Data listing:
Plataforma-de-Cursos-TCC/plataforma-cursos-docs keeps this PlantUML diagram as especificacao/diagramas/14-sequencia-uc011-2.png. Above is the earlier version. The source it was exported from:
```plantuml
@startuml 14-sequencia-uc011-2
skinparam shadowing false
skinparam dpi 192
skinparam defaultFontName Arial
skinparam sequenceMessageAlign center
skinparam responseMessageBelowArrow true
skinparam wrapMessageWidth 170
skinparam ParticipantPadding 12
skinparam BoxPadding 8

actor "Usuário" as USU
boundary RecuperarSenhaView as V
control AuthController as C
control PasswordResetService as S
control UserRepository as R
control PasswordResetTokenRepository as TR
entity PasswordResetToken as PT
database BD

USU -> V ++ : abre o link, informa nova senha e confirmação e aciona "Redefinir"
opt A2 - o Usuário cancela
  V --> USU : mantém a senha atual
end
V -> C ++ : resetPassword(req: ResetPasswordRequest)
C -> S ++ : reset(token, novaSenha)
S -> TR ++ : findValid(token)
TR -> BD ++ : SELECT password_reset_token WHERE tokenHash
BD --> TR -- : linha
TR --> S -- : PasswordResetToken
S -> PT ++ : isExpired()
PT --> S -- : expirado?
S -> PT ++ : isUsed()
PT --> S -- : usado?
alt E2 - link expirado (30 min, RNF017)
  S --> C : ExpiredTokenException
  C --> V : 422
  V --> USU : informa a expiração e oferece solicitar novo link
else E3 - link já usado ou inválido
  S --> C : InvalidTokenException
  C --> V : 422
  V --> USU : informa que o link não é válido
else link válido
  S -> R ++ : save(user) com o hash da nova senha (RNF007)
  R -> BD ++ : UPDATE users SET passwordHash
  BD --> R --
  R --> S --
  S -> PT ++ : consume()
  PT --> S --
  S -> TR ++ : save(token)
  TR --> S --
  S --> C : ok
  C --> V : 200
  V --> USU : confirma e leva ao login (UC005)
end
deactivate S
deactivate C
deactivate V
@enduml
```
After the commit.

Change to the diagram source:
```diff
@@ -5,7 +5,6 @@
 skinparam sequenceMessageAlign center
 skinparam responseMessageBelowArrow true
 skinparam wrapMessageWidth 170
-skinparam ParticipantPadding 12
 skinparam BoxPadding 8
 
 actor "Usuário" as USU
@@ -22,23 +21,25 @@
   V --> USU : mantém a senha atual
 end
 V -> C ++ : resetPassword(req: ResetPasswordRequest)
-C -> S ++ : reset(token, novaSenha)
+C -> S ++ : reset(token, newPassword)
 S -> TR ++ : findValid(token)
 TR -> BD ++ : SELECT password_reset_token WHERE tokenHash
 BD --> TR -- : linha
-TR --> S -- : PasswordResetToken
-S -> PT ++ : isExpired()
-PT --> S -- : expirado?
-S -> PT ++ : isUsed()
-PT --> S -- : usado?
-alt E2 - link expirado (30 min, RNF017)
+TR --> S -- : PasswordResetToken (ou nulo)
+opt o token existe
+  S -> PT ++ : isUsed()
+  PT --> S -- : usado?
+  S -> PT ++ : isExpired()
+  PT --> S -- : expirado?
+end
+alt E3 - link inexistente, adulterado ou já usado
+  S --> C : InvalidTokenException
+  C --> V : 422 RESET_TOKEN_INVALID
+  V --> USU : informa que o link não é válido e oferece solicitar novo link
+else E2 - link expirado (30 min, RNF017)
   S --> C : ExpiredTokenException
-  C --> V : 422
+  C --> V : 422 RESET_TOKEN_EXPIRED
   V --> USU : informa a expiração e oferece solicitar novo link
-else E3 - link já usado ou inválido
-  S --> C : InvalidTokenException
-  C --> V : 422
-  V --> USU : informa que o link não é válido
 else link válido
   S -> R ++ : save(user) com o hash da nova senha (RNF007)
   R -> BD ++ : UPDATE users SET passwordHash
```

Task requirements: Every line in the entries that contains the word "else" should be counted, and the total stated alone.

Written answer: 5